→ Recorded data
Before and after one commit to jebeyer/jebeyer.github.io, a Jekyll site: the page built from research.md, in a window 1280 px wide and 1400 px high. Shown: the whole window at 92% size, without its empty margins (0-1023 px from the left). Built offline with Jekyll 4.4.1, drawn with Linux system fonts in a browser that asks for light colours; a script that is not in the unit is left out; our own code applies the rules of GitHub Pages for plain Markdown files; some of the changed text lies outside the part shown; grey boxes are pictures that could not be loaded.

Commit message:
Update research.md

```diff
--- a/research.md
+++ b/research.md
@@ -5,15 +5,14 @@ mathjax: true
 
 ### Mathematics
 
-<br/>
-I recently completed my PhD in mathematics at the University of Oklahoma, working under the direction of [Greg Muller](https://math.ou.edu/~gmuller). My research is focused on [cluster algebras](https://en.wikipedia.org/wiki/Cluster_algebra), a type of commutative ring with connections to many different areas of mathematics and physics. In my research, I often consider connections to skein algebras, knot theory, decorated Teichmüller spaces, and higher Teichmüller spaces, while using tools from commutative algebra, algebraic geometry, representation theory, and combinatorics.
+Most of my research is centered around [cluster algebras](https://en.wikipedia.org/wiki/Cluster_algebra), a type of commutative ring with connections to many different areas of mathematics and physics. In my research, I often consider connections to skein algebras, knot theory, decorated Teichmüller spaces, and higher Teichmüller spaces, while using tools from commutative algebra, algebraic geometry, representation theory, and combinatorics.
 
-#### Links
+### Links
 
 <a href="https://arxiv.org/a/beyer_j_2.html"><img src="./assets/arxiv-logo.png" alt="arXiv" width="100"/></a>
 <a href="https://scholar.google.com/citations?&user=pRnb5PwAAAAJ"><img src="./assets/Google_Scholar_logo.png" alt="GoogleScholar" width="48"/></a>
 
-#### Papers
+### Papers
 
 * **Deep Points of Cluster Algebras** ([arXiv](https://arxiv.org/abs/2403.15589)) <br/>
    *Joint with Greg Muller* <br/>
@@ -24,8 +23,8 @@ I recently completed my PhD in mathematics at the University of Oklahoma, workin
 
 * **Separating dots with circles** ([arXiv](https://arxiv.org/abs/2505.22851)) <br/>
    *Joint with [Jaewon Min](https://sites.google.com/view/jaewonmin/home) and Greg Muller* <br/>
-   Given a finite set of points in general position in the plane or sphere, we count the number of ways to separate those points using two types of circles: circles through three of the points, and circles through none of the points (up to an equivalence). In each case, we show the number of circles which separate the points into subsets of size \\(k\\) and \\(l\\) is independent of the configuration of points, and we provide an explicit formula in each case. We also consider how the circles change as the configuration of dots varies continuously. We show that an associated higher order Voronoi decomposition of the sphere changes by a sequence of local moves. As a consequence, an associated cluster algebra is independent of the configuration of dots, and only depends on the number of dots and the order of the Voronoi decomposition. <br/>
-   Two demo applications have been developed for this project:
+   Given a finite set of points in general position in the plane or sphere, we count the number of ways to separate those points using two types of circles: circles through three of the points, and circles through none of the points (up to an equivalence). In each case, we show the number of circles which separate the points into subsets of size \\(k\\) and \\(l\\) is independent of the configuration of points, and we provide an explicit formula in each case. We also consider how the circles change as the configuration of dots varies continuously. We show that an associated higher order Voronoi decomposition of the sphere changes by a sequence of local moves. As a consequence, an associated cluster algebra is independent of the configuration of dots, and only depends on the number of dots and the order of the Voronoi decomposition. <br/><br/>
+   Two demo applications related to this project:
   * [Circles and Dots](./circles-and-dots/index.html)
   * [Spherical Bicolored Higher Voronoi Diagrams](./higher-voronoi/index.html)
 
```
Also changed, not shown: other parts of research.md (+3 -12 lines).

→ Your task
Copy out each line in the preceding records that contains "html".

→ Result for this task
 <a href="https://arxiv.org/a/beyer_j_2.html"><img src="./assets/arxiv-logo.png" alt="arXiv" width="100"/></a>
   * [Circles and Dots](./circles-and-dots/index.html)
   * [Spherical Bicolored Higher Voronoi Diagrams](./higher-voronoi/index.html)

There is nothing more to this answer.